Many of the studies I lead on, or contribute to have high potential public health impact, often with policy relevance. Communicating my scientific research to a wide audience both within academia and outside academia (e.g. via journalists, NGOs and outreach activities) is a vital part of my work.
As a member of the Environmental Exposure Group within the Department of Epidemiology and Biostatistics I am also working on the development and application of novel geographical approaches and methods for exposure assessment and environmental health analysis making use of advanced Geographic Information Systems (GIS) methods.
PhD, 2011, Imperial College London: Development and Application of a Simulated Urban System for Geographical Studies of Environmental Health
Professional Memberships and Activities:
• Fellow of the Higher Education Academy (FHEA); since 2016

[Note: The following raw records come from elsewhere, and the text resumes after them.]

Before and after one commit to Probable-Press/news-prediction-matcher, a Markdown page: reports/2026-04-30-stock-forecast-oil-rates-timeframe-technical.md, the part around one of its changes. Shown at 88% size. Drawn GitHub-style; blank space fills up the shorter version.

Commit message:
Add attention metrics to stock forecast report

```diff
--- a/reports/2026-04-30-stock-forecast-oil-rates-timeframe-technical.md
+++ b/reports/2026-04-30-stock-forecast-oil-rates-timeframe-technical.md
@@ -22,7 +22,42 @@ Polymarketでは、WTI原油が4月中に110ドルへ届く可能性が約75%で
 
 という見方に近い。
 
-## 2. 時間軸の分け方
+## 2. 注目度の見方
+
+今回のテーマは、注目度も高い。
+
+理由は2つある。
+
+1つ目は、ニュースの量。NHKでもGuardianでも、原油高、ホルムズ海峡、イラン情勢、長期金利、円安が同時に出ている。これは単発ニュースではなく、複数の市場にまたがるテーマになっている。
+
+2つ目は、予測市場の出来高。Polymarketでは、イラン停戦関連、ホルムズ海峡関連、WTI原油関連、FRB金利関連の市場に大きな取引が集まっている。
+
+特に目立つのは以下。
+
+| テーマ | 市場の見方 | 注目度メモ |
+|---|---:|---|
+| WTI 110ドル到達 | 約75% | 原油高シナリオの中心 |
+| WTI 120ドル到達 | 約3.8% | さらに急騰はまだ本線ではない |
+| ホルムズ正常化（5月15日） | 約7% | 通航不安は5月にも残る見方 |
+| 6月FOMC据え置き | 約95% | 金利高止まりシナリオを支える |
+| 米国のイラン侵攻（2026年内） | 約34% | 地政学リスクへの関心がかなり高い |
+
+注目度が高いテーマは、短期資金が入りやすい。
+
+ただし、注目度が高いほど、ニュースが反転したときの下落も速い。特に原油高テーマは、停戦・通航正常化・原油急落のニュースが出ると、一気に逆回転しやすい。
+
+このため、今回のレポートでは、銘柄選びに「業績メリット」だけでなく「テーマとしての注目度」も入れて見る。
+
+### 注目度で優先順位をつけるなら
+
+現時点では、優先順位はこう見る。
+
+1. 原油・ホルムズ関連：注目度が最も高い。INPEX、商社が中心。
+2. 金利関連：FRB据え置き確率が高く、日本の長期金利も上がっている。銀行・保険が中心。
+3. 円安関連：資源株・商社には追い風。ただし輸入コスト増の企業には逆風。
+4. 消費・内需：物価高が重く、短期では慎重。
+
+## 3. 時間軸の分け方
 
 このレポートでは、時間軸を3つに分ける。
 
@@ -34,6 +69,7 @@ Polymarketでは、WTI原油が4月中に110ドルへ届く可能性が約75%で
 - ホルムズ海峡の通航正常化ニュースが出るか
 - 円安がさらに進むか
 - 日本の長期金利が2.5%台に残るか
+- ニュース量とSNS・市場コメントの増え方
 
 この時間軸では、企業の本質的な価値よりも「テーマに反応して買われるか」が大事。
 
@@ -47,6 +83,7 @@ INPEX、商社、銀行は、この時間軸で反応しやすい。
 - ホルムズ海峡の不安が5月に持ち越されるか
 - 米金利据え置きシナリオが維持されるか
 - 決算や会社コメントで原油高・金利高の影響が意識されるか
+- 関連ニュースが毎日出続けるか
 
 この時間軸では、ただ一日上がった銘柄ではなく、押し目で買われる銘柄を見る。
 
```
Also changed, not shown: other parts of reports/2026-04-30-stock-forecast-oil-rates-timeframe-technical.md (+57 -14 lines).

• Member of Scientific Panel, European Commission, European & Global Fellowships: reviewing fellowship proposals; since 2015
• International Society of Exposure Science (ISES); since 2015
• Healthy-Polis: International Consortium of Urban Environmental Health & Sustainability; since 2014
• Active member of the ISEE annual conference Scientific Programme Committee: invited session chair, reviewing and shortlisting of abstracts; since 2013
• International Society for Environmental Epidemiology (ISEE); since 2011.
• The built environment
• Health geography
• Social and environmental justice
• Geographic Information Systems (GIS) and spatial analysis
Smith R, Fecht D, Gulliver J, Beevers SD, Dajnak D, Blangiardo M, Ghosh RE, Hansell AL, Kelly FJ, Anderson HR, Toledano MB. Impact of London's road traffic air and noise pollution on birth weight: retrospective population based cohort study. British Medical Journal. 2017; 359.
Fecht D, Fortunato L, Morley D, Hansell AL, Gulliver J. Associations between urban metrics and mortality rates in England. Environ Health. 2016; 15 Suppl 1:34.
Fecht D, Hansell AL, Morley D, Dajnak D, Vienneau D, Beevers S, Toledano MB, Kelly FJ, Anderson HR, Gulliver J.Spatial and temporal associations of road traffic noise and air pollution in London: Implications for epidemiological studies. Environ Int. 2015; 88:235-42.
Fecht D, Fischer P, Fortunato L, Hoek G, de Hoogh K, Marra M, Kruize H, Vienneau D, Beelen R, Hansell A. Associations between air pollution and socioeconomic characteristics, ethnicity and age profile of neighbourhoods in England and the Netherlands.
Environ Pollut. 2015; 198:201-10.
Anderson S-J, Cherutich P, Kilonzo N, Cremin I, Fecht D, Kimanga D, Harper M, Masha RL, Ngongo PB, Maina W, Dybul M, Hallett TB. Maximising the impact of combination HIV prevention through prioritisation the people and places in greatest need: A modelling study. Lancet. 2014; 384:249-56.
Bennett J, Blangiardo M, Fecht D, Elliott P, Ezzati M. Vulnerability to the mortality effects of warm temperature in the districts of England and Wales. Nat Clim Change. 2014; 4:269-73.
Telephone number(s): 020 7594 3314